* **The input**:
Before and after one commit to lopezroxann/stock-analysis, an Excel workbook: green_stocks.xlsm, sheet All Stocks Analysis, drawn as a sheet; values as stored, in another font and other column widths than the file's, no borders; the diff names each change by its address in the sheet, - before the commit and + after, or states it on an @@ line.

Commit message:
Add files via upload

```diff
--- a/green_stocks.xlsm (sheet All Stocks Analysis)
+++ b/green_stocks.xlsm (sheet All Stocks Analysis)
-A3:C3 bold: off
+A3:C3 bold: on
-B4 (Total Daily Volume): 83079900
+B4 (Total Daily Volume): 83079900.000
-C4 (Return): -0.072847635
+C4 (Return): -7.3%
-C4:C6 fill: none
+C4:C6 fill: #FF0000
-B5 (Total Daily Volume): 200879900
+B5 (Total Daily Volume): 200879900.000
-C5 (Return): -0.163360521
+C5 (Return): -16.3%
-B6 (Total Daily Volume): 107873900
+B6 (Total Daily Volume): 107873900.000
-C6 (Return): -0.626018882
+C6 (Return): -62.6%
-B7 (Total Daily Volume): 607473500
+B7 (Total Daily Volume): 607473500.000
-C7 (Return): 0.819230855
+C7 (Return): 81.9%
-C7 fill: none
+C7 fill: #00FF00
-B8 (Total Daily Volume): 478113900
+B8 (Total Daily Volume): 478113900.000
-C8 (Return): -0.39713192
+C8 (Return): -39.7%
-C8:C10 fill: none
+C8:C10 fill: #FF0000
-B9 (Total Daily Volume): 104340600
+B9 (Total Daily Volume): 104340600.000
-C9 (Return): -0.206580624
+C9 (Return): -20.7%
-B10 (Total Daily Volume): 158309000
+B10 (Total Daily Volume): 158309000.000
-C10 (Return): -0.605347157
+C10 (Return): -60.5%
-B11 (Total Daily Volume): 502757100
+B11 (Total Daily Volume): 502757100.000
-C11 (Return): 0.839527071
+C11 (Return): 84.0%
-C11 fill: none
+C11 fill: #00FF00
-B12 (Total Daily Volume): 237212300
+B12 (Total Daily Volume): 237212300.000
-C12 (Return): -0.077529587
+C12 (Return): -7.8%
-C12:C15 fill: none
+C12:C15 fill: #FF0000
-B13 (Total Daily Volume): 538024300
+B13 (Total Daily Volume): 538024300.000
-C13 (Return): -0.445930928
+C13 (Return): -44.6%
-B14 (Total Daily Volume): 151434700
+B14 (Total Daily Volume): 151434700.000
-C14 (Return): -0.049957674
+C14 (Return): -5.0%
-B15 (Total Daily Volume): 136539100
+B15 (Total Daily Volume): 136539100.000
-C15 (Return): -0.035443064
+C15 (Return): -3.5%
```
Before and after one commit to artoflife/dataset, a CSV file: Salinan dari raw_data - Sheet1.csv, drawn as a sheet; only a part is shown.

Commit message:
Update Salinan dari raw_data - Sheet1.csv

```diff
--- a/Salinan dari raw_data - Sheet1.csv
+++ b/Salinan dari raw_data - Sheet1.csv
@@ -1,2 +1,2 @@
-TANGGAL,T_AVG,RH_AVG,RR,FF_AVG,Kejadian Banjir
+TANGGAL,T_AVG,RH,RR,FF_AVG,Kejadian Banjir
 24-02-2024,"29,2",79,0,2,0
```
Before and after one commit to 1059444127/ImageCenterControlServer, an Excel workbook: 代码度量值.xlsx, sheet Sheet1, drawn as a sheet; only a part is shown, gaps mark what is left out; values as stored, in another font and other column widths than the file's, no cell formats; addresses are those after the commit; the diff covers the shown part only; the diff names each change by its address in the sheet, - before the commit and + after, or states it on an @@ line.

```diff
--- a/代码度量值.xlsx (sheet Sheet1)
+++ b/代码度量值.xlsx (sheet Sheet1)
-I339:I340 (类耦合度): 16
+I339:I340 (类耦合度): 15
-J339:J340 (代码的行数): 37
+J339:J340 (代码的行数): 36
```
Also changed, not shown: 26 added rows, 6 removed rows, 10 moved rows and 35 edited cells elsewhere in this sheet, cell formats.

* **Description of the task**:
Which lines in the records above contain the string "fill"? Copy each one.

* **Written response**:
-C4:C6 fill: none
+C4:C6 fill: #FF0000
-C7 fill: none
+C7 fill: #00FF00
-C8:C10 fill: none
+C8:C10 fill: #FF0000
-C11 fill: none
+C11 fill: #00FF00
-C12:C15 fill: none
+C12:C15 fill: #FF0000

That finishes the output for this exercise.